Characteristics of Rock 'n' Roll Music

By Robert Russell
Rock and roll evolved with the electric guitar.

Muddy Waters sang, “The blues had a baby and they named it rock and roll.” This tells part of the story of rock and roll, but its origins are a little more complicated. Country music, Appalachian folk music, gospel and the Tin Pan Alley tradition of music all contributed to what was later named rock and roll. The Cleveland DJ Alan Freed is credited with giving rock and roll its name, which comes from a well-known slang term for sexual intercourse in rhythm and blues circles. When rock n' roll became the dominant musical trend in the 1950s, teenagers loved it, but the older generation hoped it was just a passing fad.

An Infectious Rhythm

One of the characteristics of rock and roll that appealed to teenagers in the '50s was an infectious beat or rhythm. Rock and roll was primarily dance music that followed in the traditions of rhythm and blues and the earlier tradition of swing music. Trends in jazz, such as be bop and cool jazz, employed more sophisticated rhythmic patterns that were not for dancing. Swing music and rhythm and blues were based on a syncopated beats rather the straight beats more commonly found in European styles of music. The strong emphasis on the rhythmic nature of the music caused strong condemnation among white Americans who condemned it as “jungle music.”

Original Songs

Buddy Holly was one of rock and roll’s first superstar musicians, who wrote and performed his own music, something new in the music industry. Sinatra and other singers typically sang tunes penned by professional songwriters. Buddy Holly, Chuck Berry, and Bo Diddley helped initiate this paradigm shift in music, which inspired new and upcoming musicians, as they could write and perform their own music. The Beatles, who took the inspiration for their name from Buddy Holley's Crickets, the Rolling Stones and The Beach Boys helped turned rock and roll songwriting into an art form respected by musicians from other musical genres.

The Guitar Hero

One of the other significant characteristics of rock and roll was the stripped down instrumentation, and the emergence of the guitar as a solo instrument.
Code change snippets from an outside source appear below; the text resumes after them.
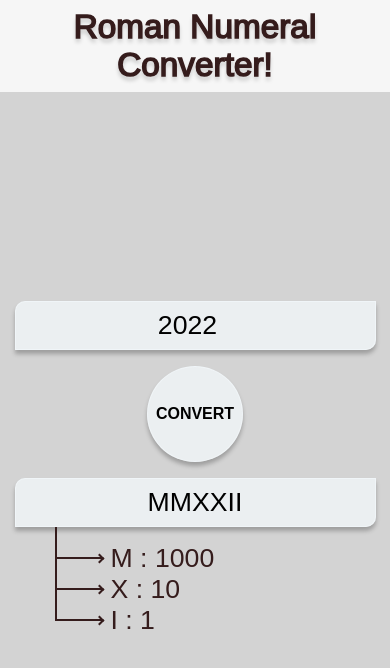
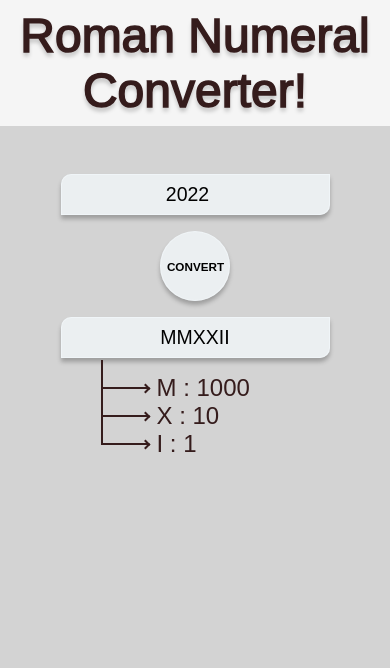
Before and after one commit to lerashev/roman-numeral-visualisation, a Vue app: page / in a window 390 px wide. Shown: the top 668 px of the page. Built offline with nearby package versions, Linux system fonts and the light colour scheme; a web font is replaced by a local one.

Commit message:
font size

```diff
--- a/src/components/Converter/Converter.vue
+++ b/src/components/Converter/Converter.vue
@@ -76,12 +76,13 @@ export default {
 
 <style scoped>
 #converter {
-    --font-size: ;
     --bg-color: rgba(242, 247, 249, 0.8);
     display: flex;
     flex-direction: column;
     gap: 1rem;
     align-items: center;
+    align-self: start;
+    margin-top: 3rem;
 }
 
 .input {
@@ -92,7 +93,7 @@ export default {
     box-sizing: border-box;
     box-shadow: 0px 4px 4px rgba(0, 0, 0, 0.25);
     border-radius: 10px 0px;
-    font-size: 20pt;
+    font-size: calc(var(--base-font-size) * 1.5);
 }
 .input:focus {
     outline: none;
@@ -110,7 +111,7 @@ export default {
     box-sizing: border-box;
     box-shadow: 0px 4px 4px rgba(0, 0, 0, 0.25);
     border-radius: 50%;
-    font-size: 12pt;
+    font-size: 1rem;
     font-weight: bold;
     transition: all 0.2s linear;
 }
@@ -135,7 +136,7 @@ export default {
     flex-direction: row;
     align-items: center;
     justify-content: start;
-    font-size: 20pt;
+    font-size: var(--base-font-size);
 }
 .breakdown-line::before {
     position: absolute;
@@ -161,4 +162,13 @@ export default {
     border-width: 0 var(--arrow-tip-thickness) var(--arrow-tip-thickness) 0;
     transform: rotate(-45deg);
 }
+
+@media (max-width: 500px) {
+    .input {
+        font-size: 5vw;
+    }
+    .button-convert {
+        font-size: 3vw;
+    }
+}
 </style>
--- a/src/components/Header.vue
+++ b/src/components/Header.vue
@@ -14,11 +14,11 @@ export default {
     --paddingW: 1rem;
     --paddingH: 0.5rem;
     padding: var(--paddingH) var(--paddingW);
-    font-size: 25pt;
+    font-size: calc(var(--base-font-size) * 2);
     width: calc(100% - 2 * var(--paddingW));
-    background-color: rgba(255, 255, 255, 0.8);
     text-align: center;
     -webkit-text-stroke: 0.1rem var(--text-color);
     text-shadow: 0px 4px 4px rgba(0, 0, 0, 0.25);
+    background: rgb(245, 245, 245);
 }
 </style>
```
Prior to rock n' roll, music had been dominated by big bands and sophisticated arrangements. Jazz had evolved into smaller units with stripped down instrumentation as well, but jazz was played primarily on acoustic instruments. Leo Fender helped birth rock and roll with his pioneering work in electric guitars and guitar amplifiers. Chuck Berry, Bo Diddley, Scotty Moore and James Burton created a different style of guitar playing that helped give rock and roll its identity. The 1960s saw the emergence of the guitar heroes such as Jimi Hendrix, Eric Clapton, Stevie Ray Vaughn and Jimmy Page.

Cultural Impact

Rock and roll has a larger cultural impact beyond its musical influence. Early rock heroes like Elvis and Little Richard were revered for a sense of rebellion and cultural ethos. American youth soon began to emulate their rock heroes in terms of hairstyle, clothing and attitude. Rock and rock played a significant role in the cultural revolutions and social movements of the 1960's. Glam rock, punk rock, new wave rock and other forms of rock music influence the way kids dress, think and feel about society.

About the Author

Robert Russell began writing online professionally in 2010. He holds a Ph.D. in philosophy and is currently working on a book project exploring the relationship between art, entertainment and culture. He is the guitar player for the nationally touring cajun/zydeco band Creole Stomp. Russell travels with his laptop and writes many of his articles on the road between gigs.